For my 25th, we went to an Italian restaurant, one of those nice ones with waiters in bow ties, place settings and 10 different types of forks. It was a place with white tablecloths and napkins, a sure sign of elegance, as my godmother would say "real fancy. White? My goodness do they trust their customers!" Of course restaurants like that wouldn't say "customers" they wouldn't say "restaurant" they'd prefer "dining experience". The menu descriptions read like odes "angel hair capellini essence of white asparagus" "reductions" and things that are "foam". The appetizers were announced as "medallions of melon with sea salt and carrot sea foam," which then arrived as a button size cucumber slice with orange fizz on it.
I think growing up in a small itown it's hard to be discerning about food. Food was hearty, quantity is king, why be refined as long as it tastes good? Italian meant fazolis or olive garden. Steak was a slab of nuked beef with gravy or maybe even breaded. Asian meant Chinese - general tso's or orange chicken (although it's mandarin orange). Cheese was either orange Kraft slices or the powdered kind, nothing fermented or god forbid moldy. And anything slightly foreign was viewed with suspicion. It may not be like this now, but it was back then.
I remember the first time eating sushi it was a revelatory experience, although I could say the same about pancakes. So I don't know that unrefined palate is something so wrong.
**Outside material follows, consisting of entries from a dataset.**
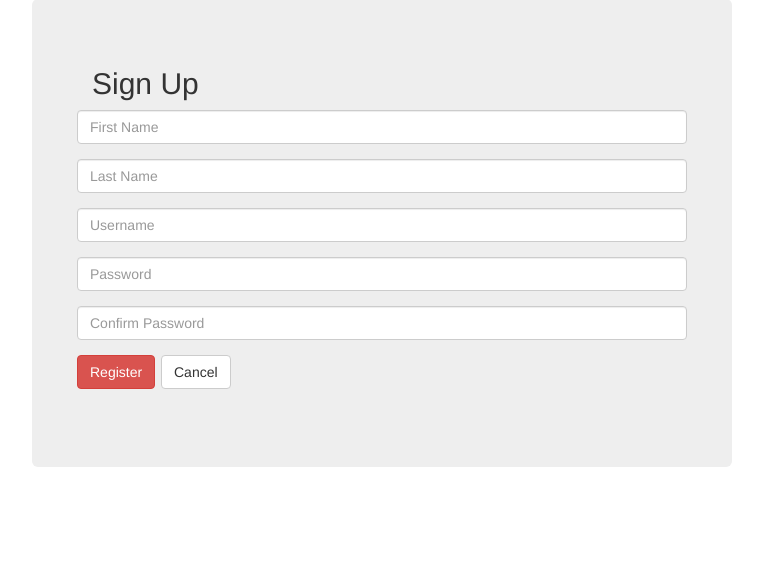
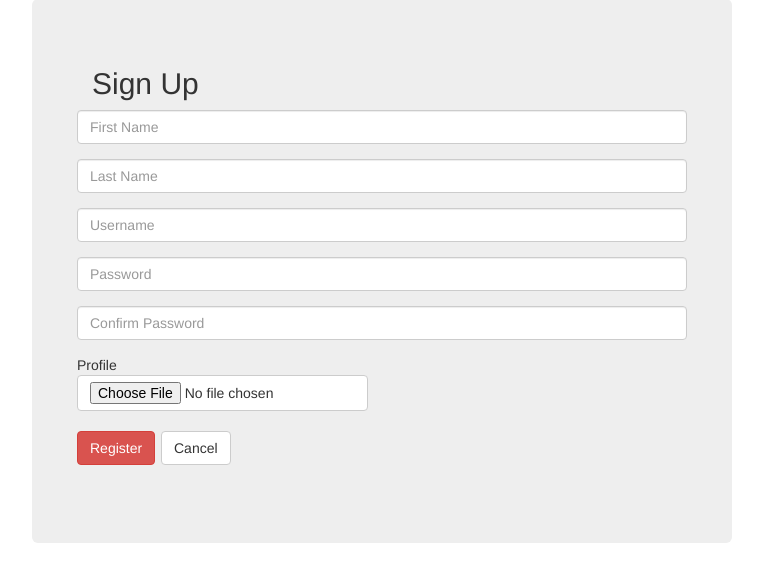
Before and after one commit to aslibman/Assassin, a Flask app: page /register in a window 1280 px wide. Shown: the part 83-665 px from the top of the page, without its empty margins (258-1021 px from the left). Run offline with Flask 2, Linux system fonts and the light colour scheme; parts of the project's set-up code (start-up, migrations or seed data) failed here and were passed over; some libraries are stand-ins or nearby versions.

Commit message:
added file select on register

```diff
--- a/templates/register.html
+++ b/templates/register.html
@@ -42,13 +42,13 @@
         	   <p><input type="password" class="form-control" name="password" placeholder="Password"></p>
 
         	   <p><input type="password" class="form-control" name="password_confirm" placeholder="Confirm Password"></p>
-
+               Profile <input type="file" name="f" class="btn btn-default" value="Profile Picture">
                {% if message is defined %}
                <div class="alert alert-danger " role="alert">
                    {{message}}
                </div>
                {% endif %}
-
+               <br>
         	   <p><input type="submit" name="b" class="btn btn-danger" value="Register">
 
   	         <input type="submit" name="b" class="btn btn-default" value="Cancel"></p>
```
Also changed, not shown: 1 other file.
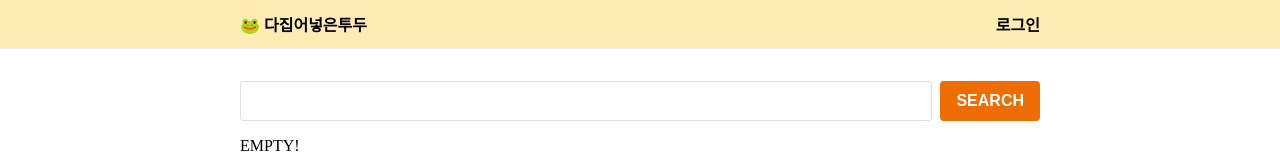
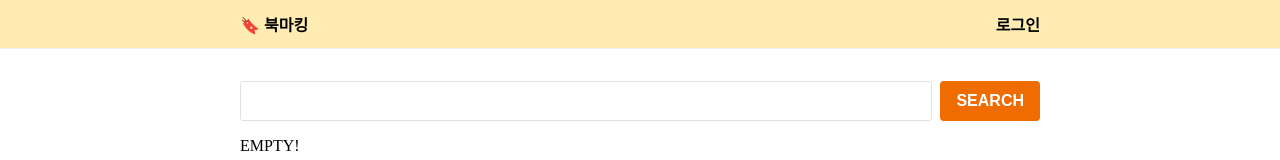
Before and after one commit to mandaringit/bookmarking-frontend, a React (Create React App) app: page / in a window 1280 px wide. Shown: the top 160 px of the page. Built offline with nearby package versions, Linux system fonts and the light colour scheme.

Commit message:
refactor: Navbar & 글로벌 데코레이터에 BrowserRouter 설정

```diff
--- a/src/components/orgranisms/Navbar.tsx
+++ b/src/components/orgranisms/Navbar.tsx
@@ -18,8 +18,8 @@ const Navbar = ({ loggedInUser }: NavbarProps) => {
     <Nav>
       <div className='container'>
         <div className='main'>
-          <Link to='/'>🐸 다집어넣은투두</Link>
-          {loggedInUser ? <Link to='/todos'>할일</Link> : null}
+          <Link to='/'>🔖 북마킹</Link>
+          {loggedInUser ? <Link to='/myreports'>나의 독후감</Link> : null}
         </div>
 
         <div className='sub'>
```
Also changed, not shown: 2 other files (tests, documents, lock files or other folders).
I think my introduction to 'higher' dining was from my grandfather, a minister who has a taste for earthly luxury. He shook his finger at me when I stuttered over how a steak should be done -um well? "No! Rare! It should bleed on the plate!" And then he showed me by poking his with his finger til there were trails of blood.
he was convinced my parents were raising me as a non lady - and decided to drag me out to eat "refined things" although that was hard to find in our town. I think as a concession we drove an hour to a red lobster.
And then in new York almost everyone was a foodie. It was something to be discussed, to have a opinion about. Food was fetishized, almost worshipped. I didn't really understand the crowds of people who would line up everyday for the sushi or the oyster bar next door (until I tried the lobster roll once - I started to believe).
I remember ordering a bottle of wine and when the waiter poured like a half cm I wondered why he was being so stingy. And then being told to "try" it? Uh OK.
Although note it is important to pay attention to the ceremony of the waiter presenting the wine and asking you to try -it would have saved me a lot of shock / embarrassment / money when a few years ago I accidentally ordered a half bottle of Lafite from the 1950s. We merrily downed it wondering why there was so much sediment stuff, and a tiny voice in my head wondered whether the waiter had really said 1956? That sounded old.. when the bill came we realized we'd chugged 600 dollars.
People asked whether I could tell the difference. Well no, at least not then.
Anyway sitting in this beautiful restaurant with a beautiful view wondering what it meant to be "grown-up" and why I didn't think oh how grown up this place is.. I guess that was the quiet realization.
And as we drank and talked and ate squid ink muffins with truffle butter, looked at the fresh cut flowers and the white linen of customer trust, I thought of time passing and how things come to be.